*** Records for the exercise ***

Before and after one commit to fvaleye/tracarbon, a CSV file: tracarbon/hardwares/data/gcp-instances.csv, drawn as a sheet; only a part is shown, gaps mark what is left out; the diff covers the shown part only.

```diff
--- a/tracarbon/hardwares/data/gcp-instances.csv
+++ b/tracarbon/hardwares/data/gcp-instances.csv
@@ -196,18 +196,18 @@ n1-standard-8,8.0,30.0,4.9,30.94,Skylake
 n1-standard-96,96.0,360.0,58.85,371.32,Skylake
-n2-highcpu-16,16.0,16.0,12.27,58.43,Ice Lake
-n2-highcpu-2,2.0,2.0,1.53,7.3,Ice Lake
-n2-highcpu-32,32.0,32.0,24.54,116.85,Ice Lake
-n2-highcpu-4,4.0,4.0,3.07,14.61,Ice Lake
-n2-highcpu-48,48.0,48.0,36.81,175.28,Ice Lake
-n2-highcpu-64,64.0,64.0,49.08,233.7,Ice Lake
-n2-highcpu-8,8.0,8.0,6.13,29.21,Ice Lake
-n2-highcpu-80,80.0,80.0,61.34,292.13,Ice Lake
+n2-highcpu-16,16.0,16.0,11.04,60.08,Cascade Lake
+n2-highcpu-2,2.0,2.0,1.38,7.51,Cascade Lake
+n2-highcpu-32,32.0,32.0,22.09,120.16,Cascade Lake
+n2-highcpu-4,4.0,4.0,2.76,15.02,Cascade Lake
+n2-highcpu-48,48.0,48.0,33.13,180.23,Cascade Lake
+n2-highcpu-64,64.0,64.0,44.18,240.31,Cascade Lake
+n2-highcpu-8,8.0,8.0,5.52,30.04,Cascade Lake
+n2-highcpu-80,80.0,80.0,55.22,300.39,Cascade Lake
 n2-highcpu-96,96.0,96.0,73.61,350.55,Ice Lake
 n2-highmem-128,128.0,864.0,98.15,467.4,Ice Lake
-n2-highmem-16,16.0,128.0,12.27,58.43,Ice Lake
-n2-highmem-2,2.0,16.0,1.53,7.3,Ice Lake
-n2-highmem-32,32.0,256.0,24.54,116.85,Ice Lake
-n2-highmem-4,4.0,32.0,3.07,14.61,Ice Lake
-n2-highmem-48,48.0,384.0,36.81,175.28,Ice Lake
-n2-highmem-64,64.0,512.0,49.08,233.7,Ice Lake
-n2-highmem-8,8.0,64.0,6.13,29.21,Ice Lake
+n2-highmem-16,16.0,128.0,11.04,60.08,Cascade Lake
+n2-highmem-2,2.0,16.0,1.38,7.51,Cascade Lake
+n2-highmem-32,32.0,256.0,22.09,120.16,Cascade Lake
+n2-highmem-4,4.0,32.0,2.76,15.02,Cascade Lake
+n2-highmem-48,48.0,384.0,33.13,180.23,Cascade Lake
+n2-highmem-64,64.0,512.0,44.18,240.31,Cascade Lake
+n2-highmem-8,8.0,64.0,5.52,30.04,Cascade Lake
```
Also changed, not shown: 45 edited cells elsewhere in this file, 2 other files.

*** End of Records for the exercise ***

→ **Work instructions**: Retype every record above exactly.

→ **Answer**:
Before and after one commit to fvaleye/tracarbon, a CSV file: tracarbon/hardwares/data/gcp-instances.csv, drawn as a sheet; only a part is shown, gaps mark what is left out; the diff covers the shown part only.

```diff
--- a/tracarbon/hardwares/data/gcp-instances.csv
+++ b/tracarbon/hardwares/data/gcp-instances.csv
@@ -196,18 +196,18 @@ n1-standard-8,8.0,30.0,4.9,30.94,Skylake
 n1-standard-96,96.0,360.0,58.85,371.32,Skylake
-n2-highcpu-16,16.0,16.0,12.27,58.43,Ice Lake
-n2-highcpu-2,2.0,2.0,1.53,7.3,Ice Lake
-n2-highcpu-32,32.0,32.0,24.54,116.85,Ice Lake
-n2-highcpu-4,4.0,4.0,3.07,14.61,Ice Lake
-n2-highcpu-48,48.0,48.0,36.81,175.28,Ice Lake
-n2-highcpu-64,64.0,64.0,49.08,233.7,Ice Lake
-n2-highcpu-8,8.0,8.0,6.13,29.21,Ice Lake
-n2-highcpu-80,80.0,80.0,61.34,292.13,Ice Lake
+n2-highcpu-16,16.0,16.0,11.04,60.08,Cascade Lake
+n2-highcpu-2,2.0,2.0,1.38,7.51,Cascade Lake
+n2-highcpu-32,32.0,32.0,22.09,120.16,Cascade Lake
+n2-highcpu-4,4.0,4.0,2.76,15.02,Cascade Lake
+n2-highcpu-48,48.0,48.0,33.13,180.23,Cascade Lake
+n2-highcpu-64,64.0,64.0,44.18,240.31,Cascade Lake
+n2-highcpu-8,8.0,8.0,5.52,30.04,Cascade Lake
+n2-highcpu-80,80.0,80.0,55.22,300.39,Cascade Lake
 n2-highcpu-96,96.0,96.0,73.61,350.55,Ice Lake
 n2-highmem-128,128.0,864.0,98.15,467.4,Ice Lake
-n2-highmem-16,16.0,128.0,12.27,58.43,Ice Lake
-n2-highmem-2,2.0,16.0,1.53,7.3,Ice Lake
-n2-highmem-32,32.0,256.0,24.54,116.85,Ice Lake
-n2-highmem-4,4.0,32.0,3.07,14.61,Ice Lake
-n2-highmem-48,48.0,384.0,36.81,175.28,Ice Lake
-n2-highmem-64,64.0,512.0,49.08,233.7,Ice Lake
-n2-highmem-8,8.0,64.0,6.13,29.21,Ice Lake
+n2-highmem-16,16.0,128.0,11.04,60.08,Cascade Lake
+n2-highmem-2,2.0,16.0,1.38,7.51,Cascade Lake
+n2-highmem-32,32.0,256.0,22.09,120.16,Cascade Lake
+n2-highmem-4,4.0,32.0,2.76,15.02,Cascade Lake
+n2-highmem-48,48.0,384.0,33.13,180.23,Cascade Lake
+n2-highmem-64,64.0,512.0,44.18,240.31,Cascade Lake
+n2-highmem-8,8.0,64.0,5.52,30.04,Cascade Lake
```
Also changed, not shown: 45 edited cells elsewhere in this file, 2 other files.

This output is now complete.